Did you know?
While there are well-intentioned workers’ comp doctors and adjusters out there, many believe that the majority of injured workers are fakers trying to “milk the system”.
In fact, throughout your workers' comp claim, the workers' comp insurance adjuster may even be actively looking for evidence that you are faking your injury.
But, there are 6 things you can do to avoid the "F Word" and protect yourself from potential problems in receiving workers' comp benefits.
1) Notify Your Employer or Supervisor Within 30 days of the Accident/Injury
If you were injured on the job and haven’t notified your employer, stop reading this and do it right now! In Florida, you have 30 days from the day that the accident happened to notify your employer about it.
Although verbal notification is acceptable (such as simply telling your boss about the accident), you can protect yourself even more by making sure that a First Report of Injury is filed.
Absence of a formal notification can create major problems for you. For instance, the longer you delay in notifying your employer, the more likely they will be suspicious of your injury.
2) Treat With a Workers’ Comp Authorized Doctor
When it comes to Florida workers' comp cases, medical care is either authorized or unauthorized. The difference between authorized medical care and unauthorized medical care is that the workers’ comp insurance company approved the authorized care and plans to pay the bill.
- Authorized Care/Authorized Doctor = Workers’ comp approved of the care and plans to pay the bill.
- Unauthorized care/Unauthorized Doctor = Workers’ comp did not approve and most likely will not pay the bill.
An injured worker is assigned one authorized doctor, and must treat with this doctor for his or her work-related injuries. Most workers’ comp benefits are received only because of of the opinion of the workers’ comp doctor.
If a worker’s comp authorized doctor says you need surgery and cannot work, then you are eligible to receive wage loss benefits and get your surgery paid for by workers’ comp.
3) Schedule and Keep Your Follow-up Appointments
After your first visit to the doctor, make sure to schedule a follow-up appointment. Some injured workers don’t schedule a follow-up, so the workers’ comp doctor will assume you no longer need care.

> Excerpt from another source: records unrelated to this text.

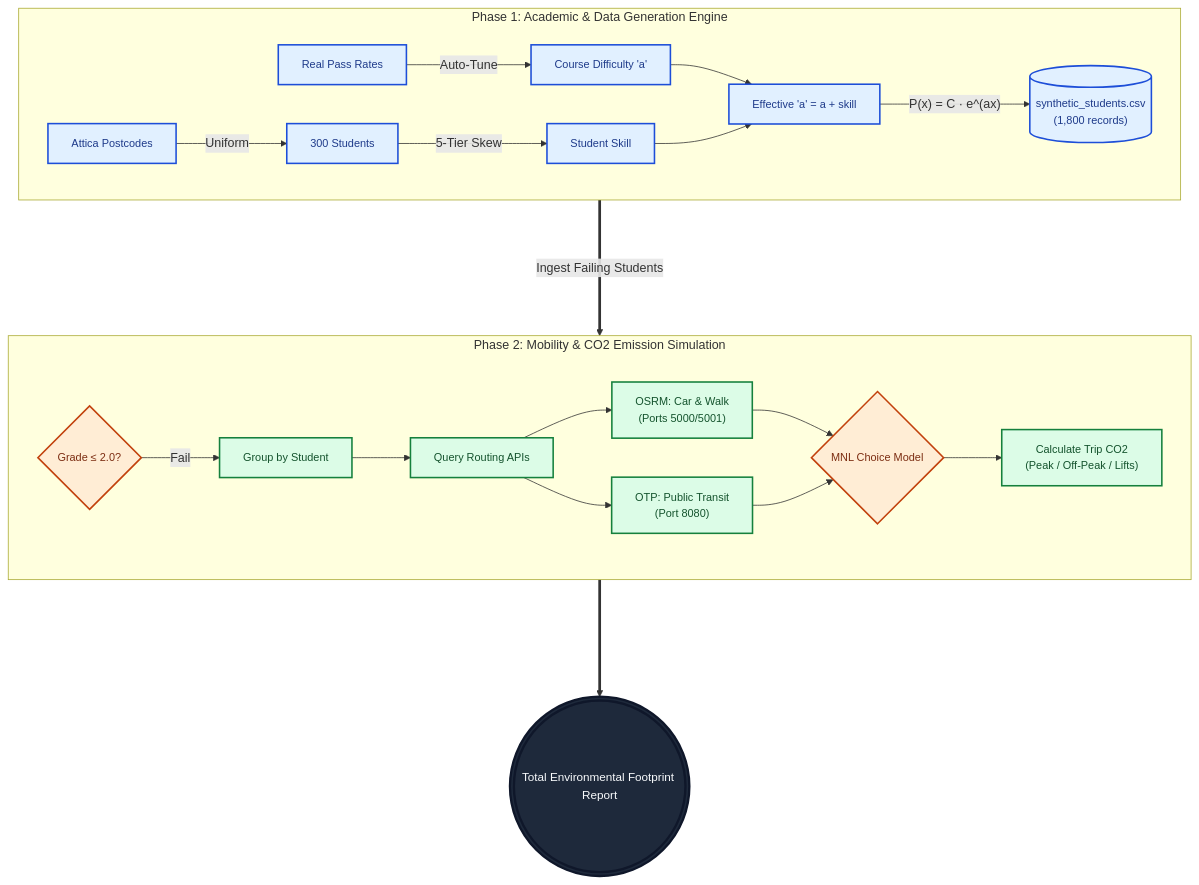
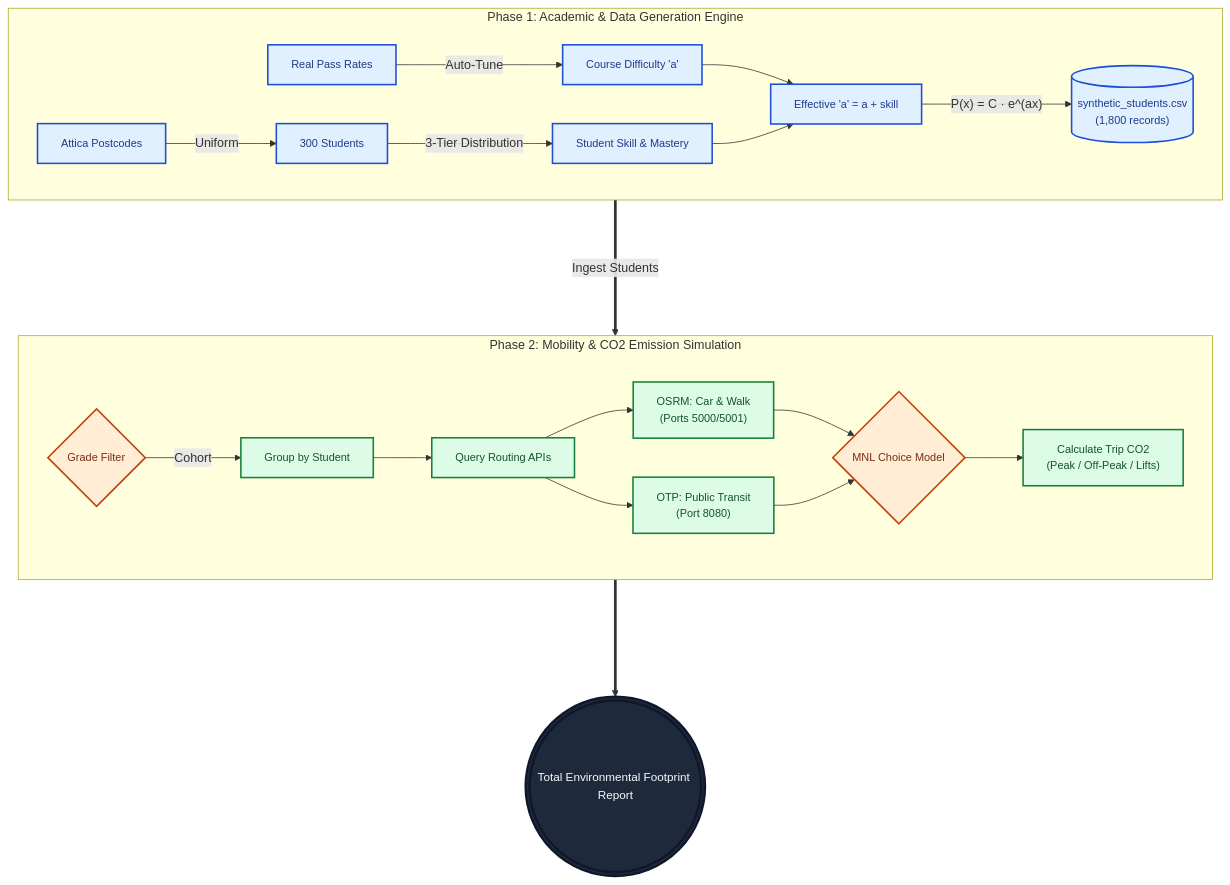
Before and after one commit to angelosdav/Student-Routing-Footprint: the diagram in README.md, drawn with Mermaid. The commit also changed other lines of this file, not shown here.

Commit message:
docs: update README with 3-tier student framework, minute emission factors, and calibrated urban speeds

````diff
--- a/README.md
+++ b/README.md
@@ -25,36 +25,36 @@
 ```mermaid
 flowchart TB
     subgraph Phase1["Phase 1: Academic & Data Generation Engine"]
         direction LR
         A["Attica Postcodes"] -->|"Uniform"| C["300 Students"]
         B["Real Pass Rates"] -->|"Auto-Tune"| D["Course Difficulty 'a'"]
-        C -->|"5-Tier Skew"| E["Student Skill"]
+        C -->|"3-Tier Distribution"| E["Student Skill & Mastery"]
         D --> F["Effective 'a' = a + skill"]
         E --> F
         F -->|"P(x) = C · e^(ax)"| G[("synthetic_students.csv\n(1,800 records)")]
     end
 
     subgraph Phase2["Phase 2: Mobility & CO2 Emission Simulation"]
         direction LR
-        H{"Grade ≤ 2.0?"} -->|"Fail"| J["Group by Student"]
+        H{"Grade Filter"} -->|"Cohort"| J["Group by Student"]
         J --> K["Query Routing APIs"]
         K --> L["OSRM: Car & Walk\n(Ports 5000/5001)"]
         K --> M["OTP: Public Transit\n(Port 8080)"]
         L --> N{"MNL Choice Model"}
         M --> N
         N --> O["Calculate Trip CO2\n(Peak / Off-Peak / Lifts)"]
     end
 
-    G ====>|"Ingest Failing Students"| H
+    G ====>|"Ingest Students"| H
     O ====> P((("Total Environmental Footprint Report")))
 
     classDef blueBox fill:#e1f0ff,stroke:#1d4ed8,stroke-width:2px,color:#1e3a8a,font-size:14px;
     classDef greenBox fill:#dcfce7,stroke:#15803d,stroke-width:2px,color:#14532d,font-size:14px;
     classDef orangeNode fill:#ffedd5,stroke:#c2410c,stroke-width:2px,color:#7c2d12,font-size:14px;
     classDef darkOut fill:#1e293b,stroke:#0f172a,stroke-width:3px,color:#f8fafc,font-size:15px;
 
     class A,B,C,D,E,F,G blueBox;
     class J,K,L,M,O greenBox;
     class H,N orangeNode;
     class P darkOut;
 ```
````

Going to your follow-up appointments has to be your absolute first priority. If you do not show up for your appointments, then it is very possible that the workers’ comp doctor will stop seeing you. And if the workers’ comp doctor stops seeing you, then your benefits might also stop.
4) Have a Clear Understanding of the Doctor’s Orders
Throughout your workers’ comp treatment, you need to make sure you have a clear understanding of the doctor’s orders, work restrictions,and the duration of those restrictions.
There are different levels of “light duty” work restrictions that an authorized doctor may assign to you, such as…
- No lifting more than 10 lbs
- No repetitive use of the right hand
- No overhead reaching
- 5 minute breaks every hour to stand and stretch
- Sit/stand option available
I personally recommend bringing a journal to your appointments and asking several questions to make sure you fully understand the scope of your restrictions.
5) Document Your Interactions With Your Employer
Make sure to thoroughly document your interactions with your employer, and make sure there are no misunderstandings involving your work restrictions.
6) Complete the Employee Earnings Report by the Deadline
The workers’ comp insurance company may periodically ask you to complete an employee earnings report. Failure to complete and return the form within ten days after receiving it may stop your benefits.
If you have further questions about your Florida workers' comp claim, download a FREE copy of Wade Coye's book, Sharing the Secrets, Learning the Lies: A Guide to Florida Workers' Compensation. You can also contact call us today at (407) 648-4940 or by clicking here to fill out a contact form.